the agricultural inputs she received
"upon the trust" of PPI.
The 60-day credit term lapsed without
Gloria paying her obligation under the
Trust Receipt/SCS. Hence, PPI wrote
collection letters to her.
PPI alleged that Gloria had violated the
fiduciary undertaking in the Trust
Receipt agreement covering product
withdrawals under the Special Credit
Scheme which were subsequently
charged to defendant dealers regular

credit line; therefore, she is guilty of


fraudulently misapplying or converting
to her own use the items delivered to
her as contained in the invoices. It
charged that Gloria did not return the
goods indicated in the invoices and did
not remit the proceeds of sales.
The CA held the petitioners liable to PPI
for the value of the fertilizers and
agricultural chemical products covered
by the trust receipts because a
creditor-debtor
relationship
existed
between
the
parties
when,
the
petitioners withdrew several fertilizers
and agricultural chemical products on
credit; that the petitioners then came
under obligation to pay the equivalent
value of the withdrawn goods, or to
return the undelivered and/or unused
products within the specified period.
Issue:
Is Gloria liable under Trust Receipt
law?
Ruling:
These
established
circumstances
comprised by the contemporaneous and
subsequent acts of Gloria and Quirino
that manifested their intention to enter
into the creditor-debtor relationship
with PPI show that the CA properly held
the petitioners fully liable to PPI. The
law of contracts provides that in
determining the intention of the parties,
their contemporaneous and subsequent
acts shall be principally considered.
Consequently, the written terms of their
contract with PPI, being clear upon the

intention of the contracting parties,


should be literally applied.
The first circumstance was the credit
line of P200,000.00 that commenced
the business relationship between the
parties.
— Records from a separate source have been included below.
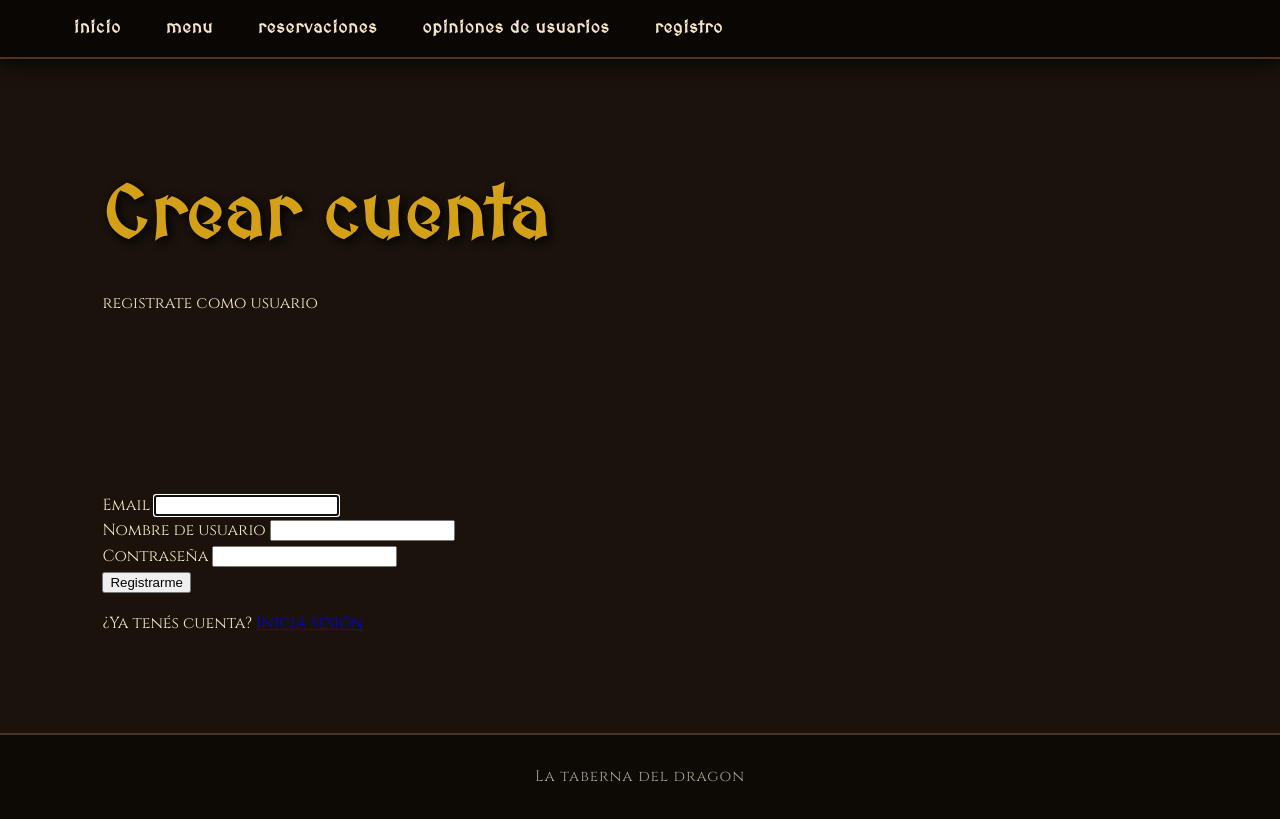
After one commit to FinKedinn1/TPFinalIntro, a Flask app: page /registro in a window 1280 px wide. The commit adds this page. Run offline with Flask 3, Linux system fonts and the light colour scheme.

Commit message:
arreglo del app.py, hacer los registros, eliminacion de templates innecesarios

```diff
--- a/app.py
+++ b/app.py
@@ -2,25 +2,17 @@ from flask import Flask, render_template
 
 app = Flask(__name__)
 
-@app.route('/')
+@app.route("/")
 def index():
     return render_template("index.html")
 
-@app.route('/menu')
+@app.route("/menu")
 def menu():
     return render_template("Menu.html")
 
-@app.route('/historia')
-def historia():
-    return render_template("Historia.html")
+@app.route("/registro")
+def registro():
+    return render_template("registro.html")
 
-@app.route('/contacto')
-def contacto():
-    return render_template("Contacto.html")
-
-@app.route('/rankin')
-def rankin():
-    return render_template("Rankin.html")
-
-if __name__ == '__main__':
-    app.run("127.0.0.1", port="5000", debug=True)
+if __name__ == "__main__":
+    app.run("127.0.0.1", port=5000, debug=True)
--- a/templates/base.html
+++ b/templates/base.html
@@ -8,16 +8,13 @@
 </head>
 <body>
 
-
-  <nav>
-    <ul>
-      <li><a href="{{ url_for('index') }}#inicio">inicio</a></li>
-      <li><a href="{{ url_for('menu') }}">menu</a></li>
-      <li><a href="{{ url_for('reservaciones') }}#reservaciones">reservaciones</a></li>
-      <li><a href="{{ url_for('opiniones') }}#opiniones">opiniones de usuarios</a></li>
-      <li><a href="{{ url_for('registro') }}">registro</a></li>
-      <li><a href="{{ url_for('login') }}">login</a></li>
-
+<nav>
+  <ul>
+    <li><a href="{{ url_for('index') }}#inicio">inicio</a></li>
+    <li><a href="{{ url_for('menu') }}">menu</a></li>
+    <li><a href="{{ url_for('index') }}#contacto">reservaciones</a></li>
+    <li><a href="{{ url_for('index') }}#opiniones">opiniones de usuarios</a></li>
+    <li><a href="{{ url_for('registro') }}">registro</a></li>
     </ul>
   </nav>
 
--- /dev/null
+++ b/templates/registro.html
@@ -0,0 +1,44 @@
+{% extends "base.html" %}
+
+{% block title %}registro{% endblock %}
+
+{% block content %}
+
+<section class="hero">
+    <div class="hero__content">
+        <h1 class="hero__title">Crear cuenta</h1>
+        <p class="hero__subtitle">registrate como usuario</p>
+    </div>
+</section>
+
+<section class="search-section">
+    <div class="search-card">
+        <form method="POST" class="form">
+
+            <div class="form__group">
+                <label for="email" class="form__label">Email</label>
+                <input type="email" id="email" name="email" class="form__input" required autofocus>
+            </div>
+
+            <div class="form__group">
+                <label for="nombre" class="form__label">Nombre de usuario</label>
+                <input type="text" id="nombre" name="nombre" class="form__input" required>
+            </div>
+
+            <div class="form__group">
+                <label for="password" class="form__label">Contraseña</label>
+                <input type="password" id="password" name="password" class="form__input" required>
+            </div>
+
+            <div class="form__actions form__actions--single">
+                <button type="submit" class="form__btn form__btn--submit">Registrarme</button>
+            </div>
+        </form>
+
+        <p class="search-card__subtitle" style="margin-top: 1rem;">
+            ¿Ya tenés cuenta? <a href="#" class="link">Iniciá sesión</a>
+        </p>
+    </div>
+</section>
+
+{% endblock %}
```
Also changed, not shown: templates/index.html (+24 -46 lines), templates/indexlour.html (deleted, +0 -54 lines), templates/registrarse.html (deleted).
A credit line is really a loan
agreement between the parties.
The second circumstance was the offer
by Gloria of trust receipts as her
collateral for securing the loans that
PPI extended to her. A trust receipt is a
security transaction intended to aid in
financing importers and retail dealers
who do not have sufficient funds or
resources to finance the importation or
purchase of merchandise, and who may
not be able to acquire credit except
through utilization, as collateral, of the
merchandise imported or purchased.
The third circumstance was the offer of
Gloria and Quirino to have their
conjugal real properties beef up the
collaterals for the credit line.

The fourth circumstance had to do with


the undertakings under the trust
receipts. The position of the petitioners
was that the farmers participants alone
were obligated to pay for the goods
delivered to them by Gloria. However,
such position had no factual and legal
legs to prop it up. A close look at the
Trust Receipt/SCS indicates that the
farmer-participants were mentioned
therein only with respect to the duties
and
responsibilities
that
Gloria
personally assumed to undertake in
holding goods in trust for PPI. Under
the notion of relativity of contracts
embodied in Article 1311 of the Civil
Code, contracts take effect only
between the parties, their assigns and
heirs. Hence, the farmer-participants,
not being themselves parties to the
contractual documents signed by
Gloria, were not to be thereby liable.